No-huddle offenses are the rage in football this season. Twenty-five of the NFL teams are using them extensively. It is being proven that the no huddle is giving an edge to offenses. It is a competitive advantage.
What are the keys to no-huddle success?
The quarterback is an expert. Rookie quarterbacks aren’t inclined to use them. Veterans who understand how the game is played are leading the successful no-huddle efforts.
Communication is simple. The New England Patriots and Tom Brady have worked out a system where one-word titles tell the team the play, the formation and the count. That eliminates the need to circle up to call the play.
Expectations of each team member are higher. The one-word plays only work because every player invests in the memory work necessary to make the play calling work. Before, it was thought that not every teammate would master the detail. But, teams are learning if you expect it, it will get done.
Execution is mandatory. For no huddle to work, eleven guys have to go do what they do. No reminders. It takes a professional commitment from every player. No exceptions.
The result of no huddle is more production. More plays are run because the 30 seconds that used to be used for huddling are now used making a play. With more plays come more yards, more touchdowns, higher scores.
Same people. Same time available. More production.
Sounds lean, doesn’t it?
Which parts of running a no-huddle offense apply to what you do every day? Where would you begin to get more from the team?
No huddles have become the hallmark of superior teams. Those who do it well have great satisfaction. It causes them to stand out. It gives them a better chance to work. It cements the idea that they are the best at what they do.
PalletOne CEO Howe Wallace

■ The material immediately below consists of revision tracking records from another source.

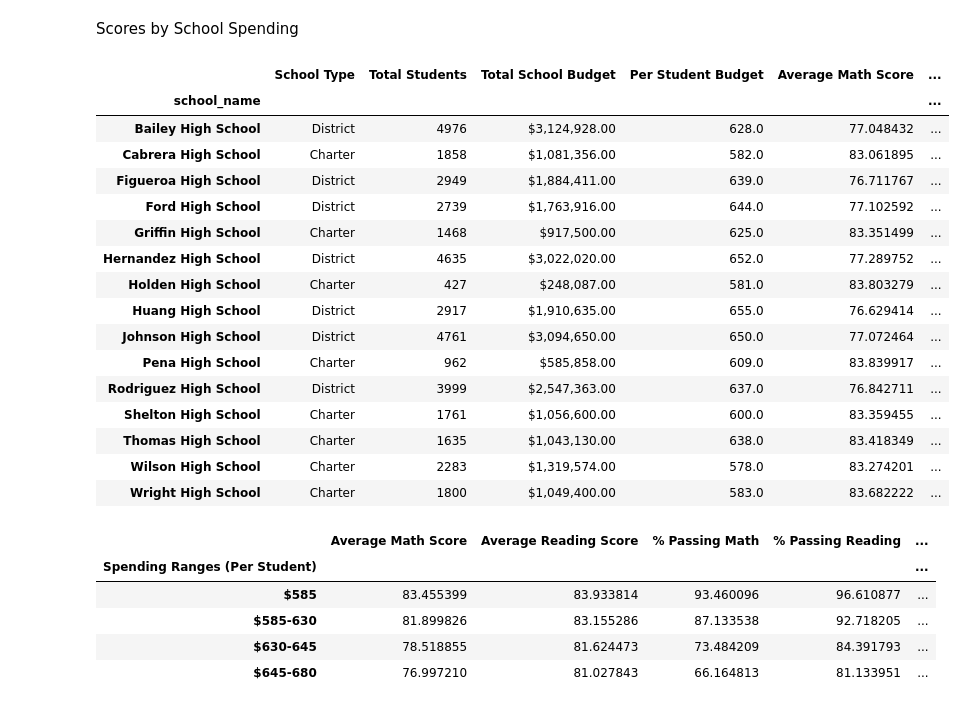
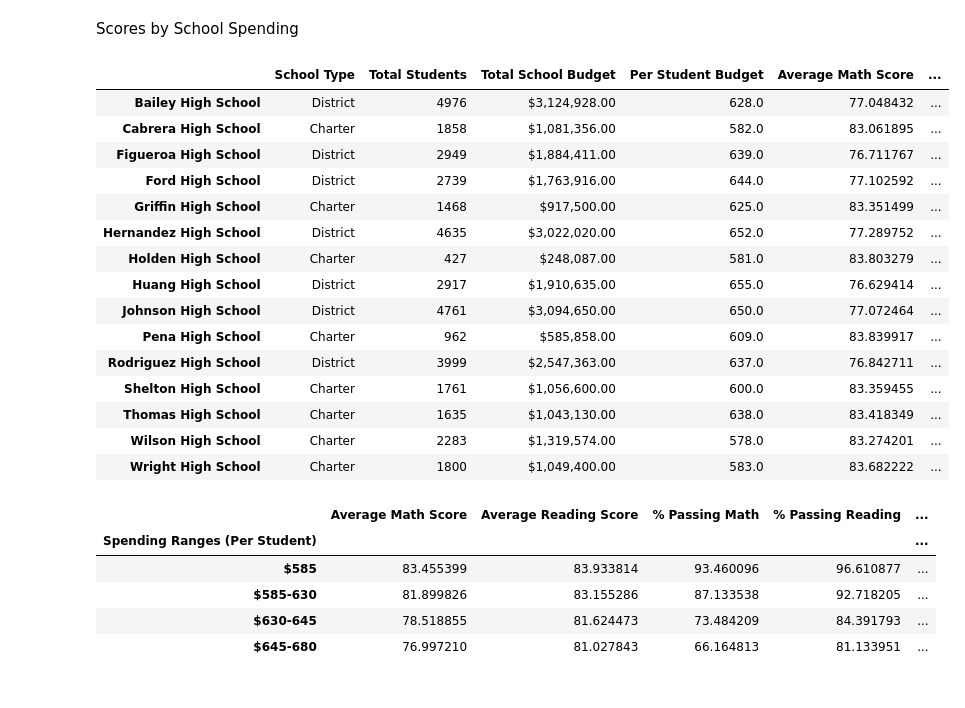
Before and after one commit to VidyaVelusamy/Pandas-Challenge, a Jupyter notebook: PyCitySchools/PyCitySchools.ipynb, the cells around one changed output. Cells and saved outputs as stored; diff of their text form; code cells hidden in the pictures.

```diff
--- a/PyCitySchools/PyCitySchools.ipynb
+++ b/PyCitySchools/PyCitySchools.ipynb
@@ -339,7 +339,7 @@ per_school_summary["Per Student Budget"] = per_school_summary["Per Student Budge
 
 # Display the DataFrame
 per_school_summary = per_school_summary.sort_values(by='school_name', ascending=True)
-
+per_school_summary.index.name = None
 per_school_summary
 # %% [output]
 |  | School Type | Total Students | Total School Budget | Per Student Budget | Average Math Score | ... |
@@ -492,11 +492,11 @@ school_spending_df = per_school_summary.copy()
 # %%
 # Use `pd.cut` to categorize spending based on the bins.
 school_spending_df["Per Student Budget"] = school_spending_df["Per Student Budget"].str.replace("$","").astype("float64")
 school_spending_df["Spending Ranges (Per Student)"] = pd.cut(school_spending_df["Per Student Budget"],bins,labels=group_names)
+school_spending_df.index.name=None
 school_spending_df
 # %% [output]
 |  | School Type | Total Students | Total School Budget | Per Student Budget | Average Math Score | ... |
-| school_name |  |  |  |  |  | ... |
 | Bailey High School | District | 4976 | $3,124,928.00 | 628.0 | 77.048432 | ... |
 | Cabrera High School | Charter | 1858 | $1,081,356.00 | 582.0 | 83.061895 | ... |
 | Figueroa High School | District | 2949 | $1,884,411.00 | 639.0 | 76.711767 | ... |
```
Also changed, not shown: parts of 4 cells of this notebook.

Since 2005, he has been sharing his thoughts on the organization, leadership, and communication in an online daily note to teammates called Daily with HQ.